*** Opening Recorded information ***

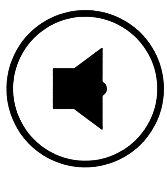
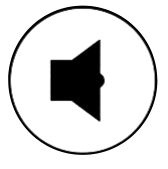
.secondContent-content
.secondContent-content

Changed region(s): [[0.0299, 0.0296, 0.988, 0.9763], [0.2695, 0.2367, 0.6587, 0.7396]]

diff --git a/booking-system/src/components/Hero/Hero.css b/booking-system/src/components/Hero/Hero.css
@@ -317,14 +317,14 @@ body {
 
 .text-style001 {
   margin-right: 10px;
-  font-size: 2em;
+  font-size: 1.5em;
   color: #ffffff;
   font-family: 'Modern Sans', sans-serif;
   cursor: pointer;
   opacity: 0;
   transform: translateX(100%);
-  animation: popIn 0.7s ease-out forwards;
-  transition: transform 0.5s ease, color 0.5s ease;
+  animation: popIn 0.9s ease-out forwards;
+  transition: transform 0.9s ease, color 0.5s ease;
   white-space: normal; /* Allow text to wrap */
 }
 
@@ -423,7 +423,7 @@ body {
 
   .text-style001 {
   margin-right: 10px;
-  font-size: 1.6rem;
+  font-size: 1.2rem;
 }
   
 }
@@ -444,7 +444,7 @@ body {
   }
   .TheSpa {
     margin-right: 10px;
-    font-size: 1.2rem;
+    font-size: 0.9rem;
     color: #ffffff;
     font-family: 'Modern Sans', sans-serif;
     opacity: 0;
@@ -695,14 +695,21 @@ gap: 12px;
 }
 
 .Pause-toggle-button img {
-  width: 50px;  /* Adjust icon size */
-  height: 50px; /* Adjust icon size */
+  width: 45px;  /* Adjust icon size */
+  height: 45px; /* Adjust icon size */
   transition: transform 0.3s ease; /* Add some interaction effect */
 }
+.volume-control-button img {
+  transition: transform 0.3s ease;
+}
 
-.Pause-toggle-button img:hover {
+.Pause-toggle-button:hover {
   transform: scale(1.1); /* Slightly enlarge on hover */
 }
+.volume-control-button img:hover {
+  transform: scale(1.1); /* Slightly enlarge on hover */
+}
+
 
 
 .play-toggle-button:hover img {
@@ -718,8 +725,8 @@ gap: 12px;
 }
 
 .volume-icon{
-  width: 50px; /* Adjust the size of the icons */
-  height: 50px; /* Keep the icons proportional */
+  width: 45px; /* Adjust the size of the icons */
+  height: 45px; /* Keep the icons proportional */
   filter: brightness(0) invert(1); /* Make the icon white */
   cursor: pointer; /* Indicate it's clickable */
 }

diff --git a/booking-system/src/components/Hero/Hero.jsx b/booking-system/src/components/Hero/Hero.jsx
@@ -5,7 +5,7 @@ import playIcon from "../../assets/images/play_icon.png";
 import pauseIcon from "../../assets/images/pause_icon.png";
 import volumeup from "../../assets/images/volumeup.png";
 import volumedown from "../../assets/images/volumedown.png";
-import backgroundImage from "../../assets/images/spa-section.jpg";
+import backgroundImage from "../../assets/images/spa-section.png";
 import Herovideo from "../../assets/images/Herovideo.mp4";
 
 const Hero = () => {

diff --git a/booking-system/src/components/Products/Products.css b/booking-system/src/components/Products/Products.css
@@ -161,6 +161,7 @@ p {
 
 .secondContent-content {
   flex: 2;
+  width: 100%;
 }
 
 .isSmallScrollbar {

*** Closing Recorded information ***

**Problem statement**
Please go through the material and return each line where the word "icons" appears.

**The answer**
-  width: 50px; /* Adjust the size of the icons */
-  height: 50px; /* Keep the icons proportional */
+  width: 45px; /* Adjust the size of the icons */
+  height: 45px; /* Keep the icons proportional */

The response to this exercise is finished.